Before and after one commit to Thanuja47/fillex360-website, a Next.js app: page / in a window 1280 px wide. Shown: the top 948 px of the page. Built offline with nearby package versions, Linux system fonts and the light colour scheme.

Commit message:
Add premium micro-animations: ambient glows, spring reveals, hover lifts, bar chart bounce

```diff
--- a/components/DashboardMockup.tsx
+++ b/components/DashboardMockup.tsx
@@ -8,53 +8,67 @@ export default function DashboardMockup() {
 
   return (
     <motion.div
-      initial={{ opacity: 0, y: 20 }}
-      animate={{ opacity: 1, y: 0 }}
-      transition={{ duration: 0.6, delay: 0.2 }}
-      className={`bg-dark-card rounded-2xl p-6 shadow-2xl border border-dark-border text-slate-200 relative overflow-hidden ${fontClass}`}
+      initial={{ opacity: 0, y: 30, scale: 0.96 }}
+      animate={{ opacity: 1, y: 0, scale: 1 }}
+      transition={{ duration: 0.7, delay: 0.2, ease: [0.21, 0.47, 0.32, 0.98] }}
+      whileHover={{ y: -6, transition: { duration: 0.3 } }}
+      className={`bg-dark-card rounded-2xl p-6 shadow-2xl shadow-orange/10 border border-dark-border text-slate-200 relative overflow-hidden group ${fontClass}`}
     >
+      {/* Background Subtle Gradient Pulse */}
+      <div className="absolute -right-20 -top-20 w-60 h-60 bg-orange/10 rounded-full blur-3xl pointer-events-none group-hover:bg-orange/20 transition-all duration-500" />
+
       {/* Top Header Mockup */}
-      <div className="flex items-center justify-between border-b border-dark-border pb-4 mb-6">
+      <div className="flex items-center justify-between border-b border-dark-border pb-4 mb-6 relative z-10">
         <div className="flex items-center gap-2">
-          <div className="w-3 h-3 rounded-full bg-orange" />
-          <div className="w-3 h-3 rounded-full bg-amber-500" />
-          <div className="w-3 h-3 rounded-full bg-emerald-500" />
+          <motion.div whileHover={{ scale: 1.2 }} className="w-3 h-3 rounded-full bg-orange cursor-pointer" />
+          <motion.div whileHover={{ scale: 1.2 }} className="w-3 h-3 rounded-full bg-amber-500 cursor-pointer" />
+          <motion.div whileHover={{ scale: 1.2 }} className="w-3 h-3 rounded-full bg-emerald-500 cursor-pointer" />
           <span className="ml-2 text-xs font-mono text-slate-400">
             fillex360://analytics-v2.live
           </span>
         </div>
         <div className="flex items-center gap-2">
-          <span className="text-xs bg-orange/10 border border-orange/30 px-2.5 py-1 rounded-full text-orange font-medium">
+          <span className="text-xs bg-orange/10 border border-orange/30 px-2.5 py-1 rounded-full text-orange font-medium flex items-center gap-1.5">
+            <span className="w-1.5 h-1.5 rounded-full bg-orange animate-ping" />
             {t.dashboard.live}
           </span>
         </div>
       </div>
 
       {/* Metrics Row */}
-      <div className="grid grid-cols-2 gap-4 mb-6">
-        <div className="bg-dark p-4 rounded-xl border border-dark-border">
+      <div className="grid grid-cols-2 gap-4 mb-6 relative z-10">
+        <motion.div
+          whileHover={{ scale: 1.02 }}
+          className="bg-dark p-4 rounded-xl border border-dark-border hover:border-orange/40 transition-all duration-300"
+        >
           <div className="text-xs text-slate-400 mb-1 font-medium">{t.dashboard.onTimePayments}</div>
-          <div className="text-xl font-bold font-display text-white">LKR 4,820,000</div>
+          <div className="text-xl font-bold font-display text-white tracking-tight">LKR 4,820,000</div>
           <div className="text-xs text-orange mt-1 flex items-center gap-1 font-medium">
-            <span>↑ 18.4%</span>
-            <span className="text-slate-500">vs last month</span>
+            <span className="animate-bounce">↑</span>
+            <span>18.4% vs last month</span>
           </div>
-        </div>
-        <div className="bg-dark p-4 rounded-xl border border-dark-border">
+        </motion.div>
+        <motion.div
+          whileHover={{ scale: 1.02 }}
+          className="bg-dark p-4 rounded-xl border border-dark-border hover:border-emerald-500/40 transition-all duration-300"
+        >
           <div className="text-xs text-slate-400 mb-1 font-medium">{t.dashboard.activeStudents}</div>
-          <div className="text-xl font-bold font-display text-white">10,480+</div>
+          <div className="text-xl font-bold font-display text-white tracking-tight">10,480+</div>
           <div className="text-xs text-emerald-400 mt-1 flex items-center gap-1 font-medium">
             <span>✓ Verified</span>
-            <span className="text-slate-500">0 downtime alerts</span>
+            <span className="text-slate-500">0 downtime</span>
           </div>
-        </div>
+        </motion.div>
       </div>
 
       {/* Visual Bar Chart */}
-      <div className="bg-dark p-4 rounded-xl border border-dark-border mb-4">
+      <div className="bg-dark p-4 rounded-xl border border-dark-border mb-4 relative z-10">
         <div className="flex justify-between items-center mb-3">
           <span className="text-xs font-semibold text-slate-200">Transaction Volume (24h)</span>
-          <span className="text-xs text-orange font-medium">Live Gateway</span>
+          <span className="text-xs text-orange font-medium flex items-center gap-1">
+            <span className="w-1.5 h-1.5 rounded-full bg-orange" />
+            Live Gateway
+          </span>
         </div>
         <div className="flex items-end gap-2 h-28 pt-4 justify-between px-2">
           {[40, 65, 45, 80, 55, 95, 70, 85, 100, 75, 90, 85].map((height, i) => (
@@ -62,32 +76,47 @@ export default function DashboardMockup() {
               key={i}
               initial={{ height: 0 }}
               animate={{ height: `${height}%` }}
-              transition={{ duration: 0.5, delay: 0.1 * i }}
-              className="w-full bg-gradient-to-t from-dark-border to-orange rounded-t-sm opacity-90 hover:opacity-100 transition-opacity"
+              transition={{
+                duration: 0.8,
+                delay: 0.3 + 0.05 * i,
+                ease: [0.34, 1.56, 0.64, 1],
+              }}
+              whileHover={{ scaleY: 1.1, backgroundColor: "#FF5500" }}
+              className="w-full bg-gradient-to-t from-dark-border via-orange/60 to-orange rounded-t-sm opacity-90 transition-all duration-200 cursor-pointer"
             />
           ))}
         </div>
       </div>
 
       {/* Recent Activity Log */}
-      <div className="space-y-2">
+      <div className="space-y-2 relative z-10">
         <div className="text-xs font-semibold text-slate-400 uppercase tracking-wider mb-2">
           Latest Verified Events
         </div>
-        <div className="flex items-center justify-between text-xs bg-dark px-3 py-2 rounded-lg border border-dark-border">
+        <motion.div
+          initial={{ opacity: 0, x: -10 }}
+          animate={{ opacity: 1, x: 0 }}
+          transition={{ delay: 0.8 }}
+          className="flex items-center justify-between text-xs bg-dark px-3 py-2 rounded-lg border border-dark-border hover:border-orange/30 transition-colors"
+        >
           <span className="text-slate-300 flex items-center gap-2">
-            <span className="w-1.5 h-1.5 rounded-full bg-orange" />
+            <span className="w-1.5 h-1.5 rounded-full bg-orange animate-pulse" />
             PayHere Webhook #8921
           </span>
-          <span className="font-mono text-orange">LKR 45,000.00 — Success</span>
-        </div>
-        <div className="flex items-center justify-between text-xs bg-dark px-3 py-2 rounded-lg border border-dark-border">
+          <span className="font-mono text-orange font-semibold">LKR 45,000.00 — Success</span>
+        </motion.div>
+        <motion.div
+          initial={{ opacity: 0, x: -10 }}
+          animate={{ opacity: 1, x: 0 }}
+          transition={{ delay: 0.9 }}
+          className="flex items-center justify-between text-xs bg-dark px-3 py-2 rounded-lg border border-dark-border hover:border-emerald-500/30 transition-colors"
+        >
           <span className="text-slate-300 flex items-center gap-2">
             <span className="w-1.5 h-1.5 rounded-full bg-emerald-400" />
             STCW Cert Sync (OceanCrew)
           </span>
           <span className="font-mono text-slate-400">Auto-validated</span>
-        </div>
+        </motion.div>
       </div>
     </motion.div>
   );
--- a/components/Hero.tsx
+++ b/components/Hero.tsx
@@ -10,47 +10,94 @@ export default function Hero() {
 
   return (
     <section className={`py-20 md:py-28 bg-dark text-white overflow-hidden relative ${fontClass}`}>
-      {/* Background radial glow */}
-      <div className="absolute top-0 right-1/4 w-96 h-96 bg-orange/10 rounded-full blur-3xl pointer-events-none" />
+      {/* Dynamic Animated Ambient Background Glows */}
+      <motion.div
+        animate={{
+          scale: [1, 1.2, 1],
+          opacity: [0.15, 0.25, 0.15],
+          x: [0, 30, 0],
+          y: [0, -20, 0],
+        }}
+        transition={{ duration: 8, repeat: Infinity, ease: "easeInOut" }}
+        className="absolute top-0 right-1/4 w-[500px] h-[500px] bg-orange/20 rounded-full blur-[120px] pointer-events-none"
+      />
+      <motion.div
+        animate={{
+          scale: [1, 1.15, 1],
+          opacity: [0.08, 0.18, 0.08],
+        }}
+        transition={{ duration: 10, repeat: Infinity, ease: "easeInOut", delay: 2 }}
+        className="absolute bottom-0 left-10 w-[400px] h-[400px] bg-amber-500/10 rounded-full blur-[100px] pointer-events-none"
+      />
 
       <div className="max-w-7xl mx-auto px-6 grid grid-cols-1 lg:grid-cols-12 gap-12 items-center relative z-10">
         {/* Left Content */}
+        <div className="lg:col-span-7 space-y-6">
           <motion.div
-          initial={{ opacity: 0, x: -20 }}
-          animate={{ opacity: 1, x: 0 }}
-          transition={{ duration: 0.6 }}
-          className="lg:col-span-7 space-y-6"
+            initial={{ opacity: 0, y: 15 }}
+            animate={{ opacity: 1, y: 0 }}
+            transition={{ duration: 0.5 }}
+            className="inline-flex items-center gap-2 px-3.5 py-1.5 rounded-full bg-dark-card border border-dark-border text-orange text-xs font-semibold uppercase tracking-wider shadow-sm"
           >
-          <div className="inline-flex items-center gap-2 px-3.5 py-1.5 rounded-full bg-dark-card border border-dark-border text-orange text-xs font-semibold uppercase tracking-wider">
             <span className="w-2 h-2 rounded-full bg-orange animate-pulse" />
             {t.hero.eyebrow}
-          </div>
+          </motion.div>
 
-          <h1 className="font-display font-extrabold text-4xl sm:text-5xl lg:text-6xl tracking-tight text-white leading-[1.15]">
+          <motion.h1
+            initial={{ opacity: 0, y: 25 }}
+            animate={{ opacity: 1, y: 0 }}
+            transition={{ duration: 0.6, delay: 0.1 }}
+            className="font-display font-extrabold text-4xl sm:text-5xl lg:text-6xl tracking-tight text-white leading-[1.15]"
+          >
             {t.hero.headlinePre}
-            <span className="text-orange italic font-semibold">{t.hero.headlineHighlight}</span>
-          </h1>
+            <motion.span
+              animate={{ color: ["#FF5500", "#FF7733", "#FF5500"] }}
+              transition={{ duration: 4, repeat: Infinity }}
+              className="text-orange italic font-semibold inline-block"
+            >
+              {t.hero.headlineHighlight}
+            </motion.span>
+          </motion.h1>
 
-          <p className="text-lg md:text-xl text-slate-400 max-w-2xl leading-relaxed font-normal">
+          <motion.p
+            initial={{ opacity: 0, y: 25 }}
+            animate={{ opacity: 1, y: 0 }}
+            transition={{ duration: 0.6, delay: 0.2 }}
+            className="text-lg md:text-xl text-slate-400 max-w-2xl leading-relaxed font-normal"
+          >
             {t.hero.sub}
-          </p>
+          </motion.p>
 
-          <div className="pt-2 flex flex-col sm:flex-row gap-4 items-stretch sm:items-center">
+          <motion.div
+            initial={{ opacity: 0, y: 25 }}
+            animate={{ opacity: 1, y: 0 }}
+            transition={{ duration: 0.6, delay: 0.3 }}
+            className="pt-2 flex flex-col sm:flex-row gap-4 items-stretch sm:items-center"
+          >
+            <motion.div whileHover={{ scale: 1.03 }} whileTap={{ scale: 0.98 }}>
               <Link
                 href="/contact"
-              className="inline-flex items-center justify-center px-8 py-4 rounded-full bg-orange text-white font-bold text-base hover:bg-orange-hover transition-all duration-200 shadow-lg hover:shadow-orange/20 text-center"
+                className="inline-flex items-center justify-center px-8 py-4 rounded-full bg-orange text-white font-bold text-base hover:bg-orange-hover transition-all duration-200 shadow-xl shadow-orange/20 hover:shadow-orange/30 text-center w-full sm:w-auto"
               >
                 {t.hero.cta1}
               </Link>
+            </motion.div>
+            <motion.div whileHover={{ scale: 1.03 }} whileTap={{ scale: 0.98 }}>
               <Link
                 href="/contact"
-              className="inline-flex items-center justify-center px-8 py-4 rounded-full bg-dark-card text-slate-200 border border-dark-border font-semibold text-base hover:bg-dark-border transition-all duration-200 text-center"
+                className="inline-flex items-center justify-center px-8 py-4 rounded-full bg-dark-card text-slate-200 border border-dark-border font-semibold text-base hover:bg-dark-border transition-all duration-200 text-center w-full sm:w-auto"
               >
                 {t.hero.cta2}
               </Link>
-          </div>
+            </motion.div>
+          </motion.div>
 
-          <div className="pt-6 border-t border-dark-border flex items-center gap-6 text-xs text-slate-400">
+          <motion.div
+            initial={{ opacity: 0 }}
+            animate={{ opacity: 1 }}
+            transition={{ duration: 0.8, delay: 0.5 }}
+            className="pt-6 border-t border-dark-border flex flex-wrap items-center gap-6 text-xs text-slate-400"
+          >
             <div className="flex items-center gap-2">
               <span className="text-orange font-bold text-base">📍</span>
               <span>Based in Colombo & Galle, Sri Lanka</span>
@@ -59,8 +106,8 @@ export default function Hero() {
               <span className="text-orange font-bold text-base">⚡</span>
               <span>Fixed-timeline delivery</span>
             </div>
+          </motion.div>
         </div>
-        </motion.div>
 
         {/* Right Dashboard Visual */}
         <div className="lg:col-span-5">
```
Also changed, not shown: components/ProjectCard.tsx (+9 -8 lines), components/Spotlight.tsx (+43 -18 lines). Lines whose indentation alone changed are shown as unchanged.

Problem details: Go through the listing above and copy each line that contains "tracking".

Exercise output:
+          <div className="text-xl font-bold font-display text-white tracking-tight">LKR 4,820,000</div>
+          <div className="text-xl font-bold font-display text-white tracking-tight">10,480+</div>
         <div className="text-xs font-semibold text-slate-400 uppercase tracking-wider mb-2">
+            className="inline-flex items-center gap-2 px-3.5 py-1.5 rounded-full bg-dark-card border border-dark-border text-orange text-xs font-semibold uppercase tracking-wider shadow-sm"
-          <div className="inline-flex items-center gap-2 px-3.5 py-1.5 rounded-full bg-dark-card border border-dark-border text-orange text-xs font-semibold uppercase tracking-wider">
-          <h1 className="font-display font-extrabold text-4xl sm:text-5xl lg:text-6xl tracking-tight text-white leading-[1.15]">
+            className="font-display font-extrabold text-4xl sm:text-5xl lg:text-6xl tracking-tight text-white leading-[1.15]"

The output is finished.